[Material for the task Boundary: Start]

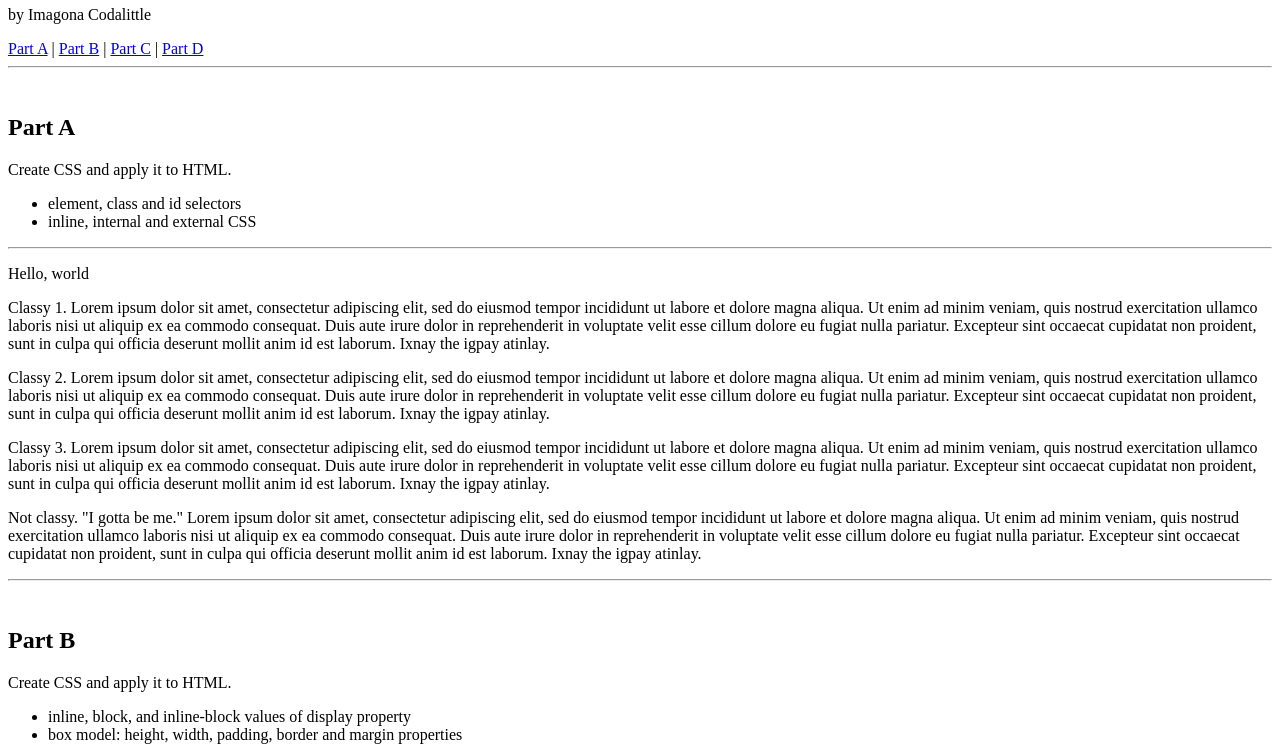
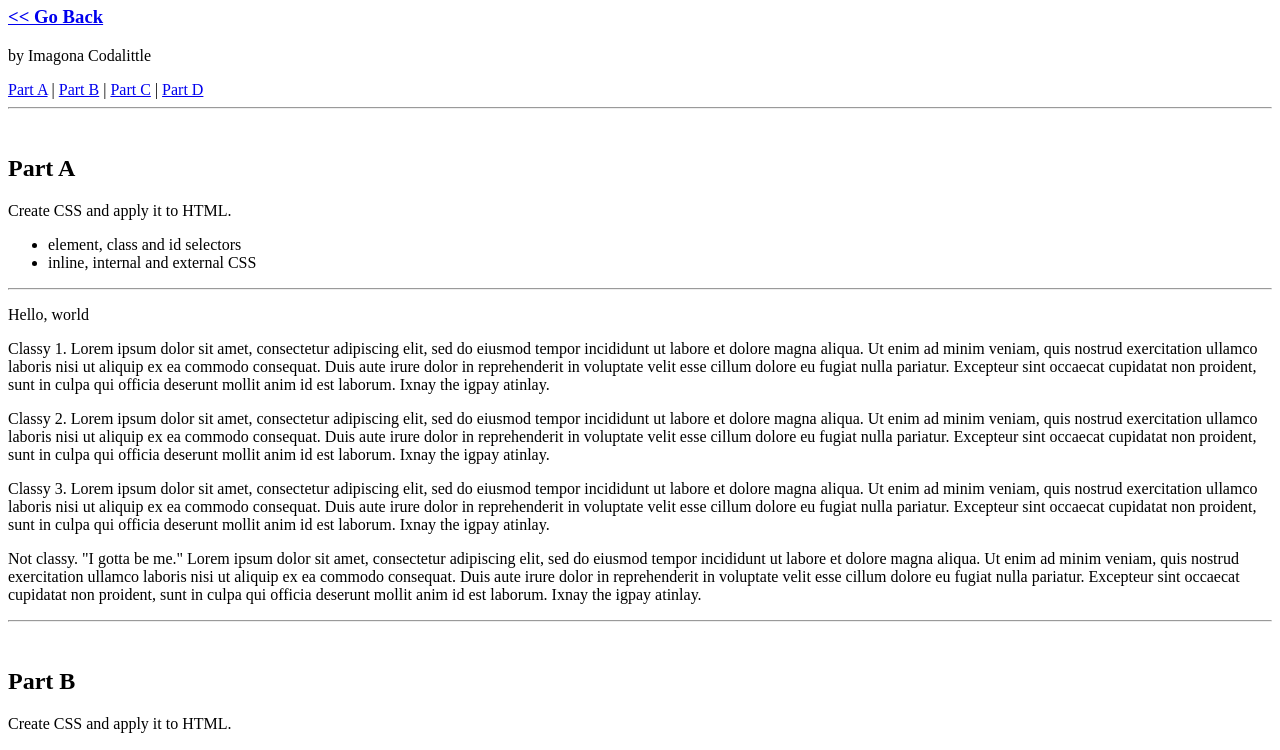
Before and after one commit to StoneFoxProject/stonefoxproject.github.io, a plain HTML site: page Assignments/assignment02.html in a window 1280 px wide. Shown: the part 60-810 px from the top of the page. Drawn offline with Linux system fonts and the light colour scheme.

Commit message:
Update assignment02.html

```diff
--- a/Assignments/assignment02.html
+++ b/Assignments/assignment02.html
@@ -1,6 +1,7 @@
 <html>
 <header>
   <h1>Assignment 02</h1>
+  <h3><a href="https://StoneFoxProject.github.io/">&lt;&lt; Go Back</a></h3>
   <p>by Imagona Codalittle</p>
 </header>
 
```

[Material for the task Boundary: End]

Output all of the entries verbatim, leaving out any images.

Before and after one commit to StoneFoxProject/stonefoxproject.github.io, a plain HTML site: page Assignments/assignment02.html in a window 1280 px wide. Shown: the part 60-810 px from the top of the page. Drawn offline with Linux system fonts and the light colour scheme.

Commit message:
Update assignment02.html

```diff
--- a/Assignments/assignment02.html
+++ b/Assignments/assignment02.html
@@ -1,6 +1,7 @@
 <html>
 <header>
   <h1>Assignment 02</h1>
+  <h3><a href="https://StoneFoxProject.github.io/">&lt;&lt; Go Back</a></h3>
   <p>by Imagona Codalittle</p>
 </header>
 
```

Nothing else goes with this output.